> _Exercise_: Check each line of the data for the string "empty". Report how many have it, and give nothing else.

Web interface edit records
—————

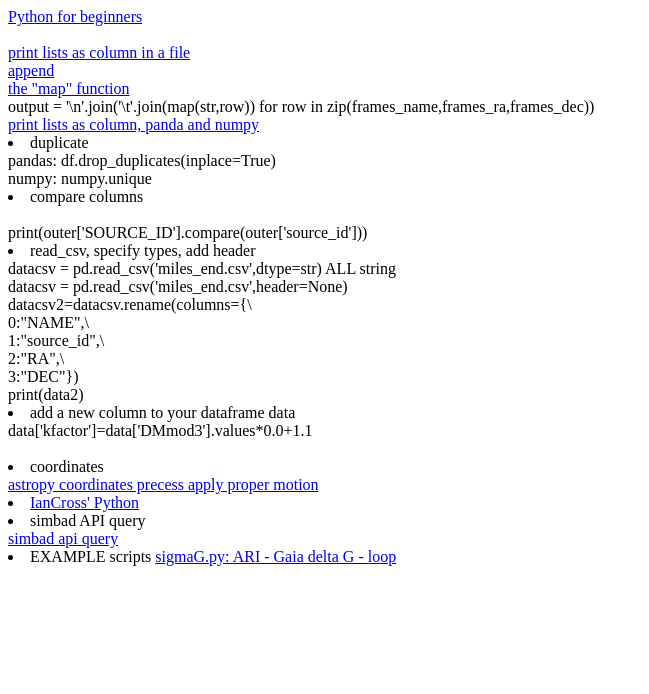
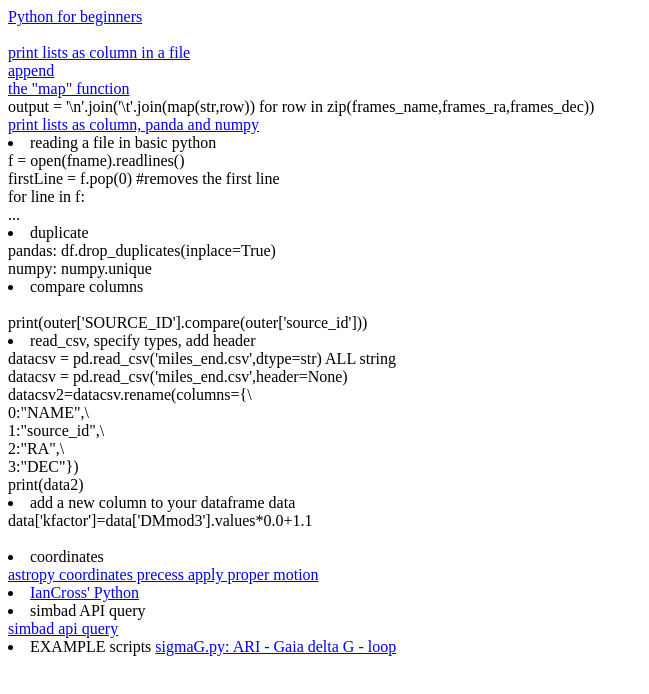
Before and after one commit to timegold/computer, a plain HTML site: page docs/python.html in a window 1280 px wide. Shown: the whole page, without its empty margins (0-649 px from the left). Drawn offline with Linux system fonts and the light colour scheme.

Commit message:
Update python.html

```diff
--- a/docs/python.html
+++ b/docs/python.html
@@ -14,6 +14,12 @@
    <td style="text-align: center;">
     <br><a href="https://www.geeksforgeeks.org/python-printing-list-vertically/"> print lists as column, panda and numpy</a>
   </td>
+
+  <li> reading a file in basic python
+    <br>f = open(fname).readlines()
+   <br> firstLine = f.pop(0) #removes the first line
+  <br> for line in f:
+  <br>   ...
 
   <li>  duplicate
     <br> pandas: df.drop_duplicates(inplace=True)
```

—————

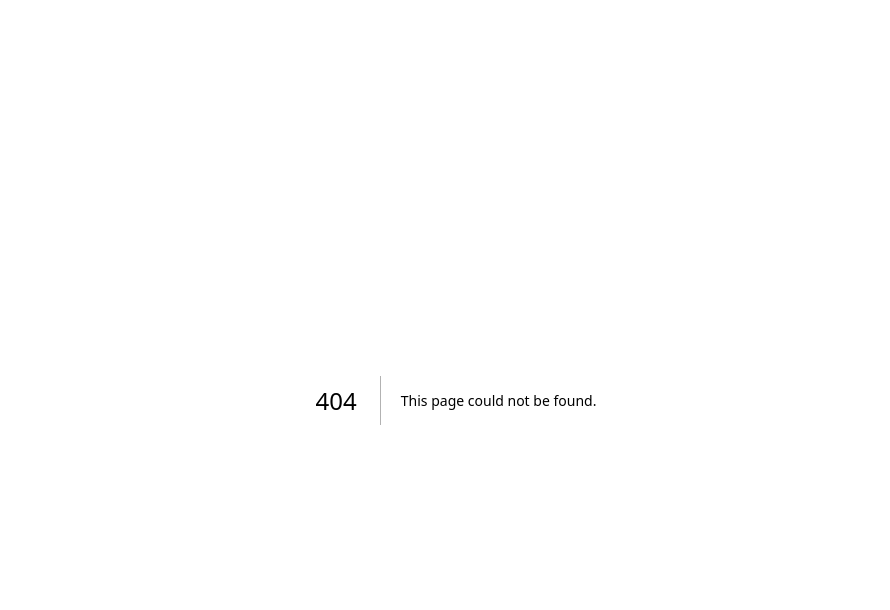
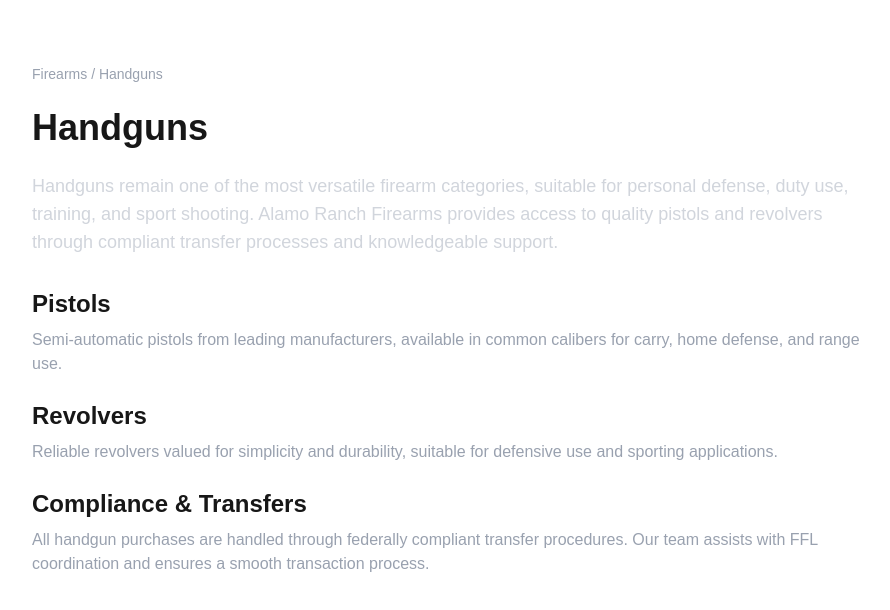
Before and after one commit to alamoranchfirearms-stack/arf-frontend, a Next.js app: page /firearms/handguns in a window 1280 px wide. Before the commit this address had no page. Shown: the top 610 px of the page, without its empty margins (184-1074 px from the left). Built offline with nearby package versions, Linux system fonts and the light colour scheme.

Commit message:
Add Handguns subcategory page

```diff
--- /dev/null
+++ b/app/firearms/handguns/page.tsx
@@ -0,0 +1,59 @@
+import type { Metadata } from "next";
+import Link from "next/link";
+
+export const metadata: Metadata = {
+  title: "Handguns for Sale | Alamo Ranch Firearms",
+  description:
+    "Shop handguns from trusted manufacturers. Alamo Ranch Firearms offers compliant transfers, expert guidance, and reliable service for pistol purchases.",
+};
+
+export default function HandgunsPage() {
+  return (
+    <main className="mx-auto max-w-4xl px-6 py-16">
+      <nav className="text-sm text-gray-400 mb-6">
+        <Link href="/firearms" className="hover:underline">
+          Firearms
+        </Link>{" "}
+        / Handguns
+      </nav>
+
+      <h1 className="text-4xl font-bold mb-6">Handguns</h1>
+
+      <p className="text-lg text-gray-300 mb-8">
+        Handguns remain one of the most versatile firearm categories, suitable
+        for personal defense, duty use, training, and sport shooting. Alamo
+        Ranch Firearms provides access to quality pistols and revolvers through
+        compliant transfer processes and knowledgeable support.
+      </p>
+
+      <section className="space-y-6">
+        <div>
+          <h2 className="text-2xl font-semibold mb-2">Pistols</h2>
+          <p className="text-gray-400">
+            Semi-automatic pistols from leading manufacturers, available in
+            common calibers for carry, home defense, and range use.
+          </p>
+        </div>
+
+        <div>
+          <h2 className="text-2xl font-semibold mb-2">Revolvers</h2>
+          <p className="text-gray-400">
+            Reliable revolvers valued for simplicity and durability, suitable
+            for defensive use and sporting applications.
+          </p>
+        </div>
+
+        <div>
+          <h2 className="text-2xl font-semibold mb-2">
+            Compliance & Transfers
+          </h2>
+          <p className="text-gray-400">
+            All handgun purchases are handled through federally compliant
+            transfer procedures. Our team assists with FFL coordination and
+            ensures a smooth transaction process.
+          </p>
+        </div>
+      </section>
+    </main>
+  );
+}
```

—————

> _Answer for the task_: 2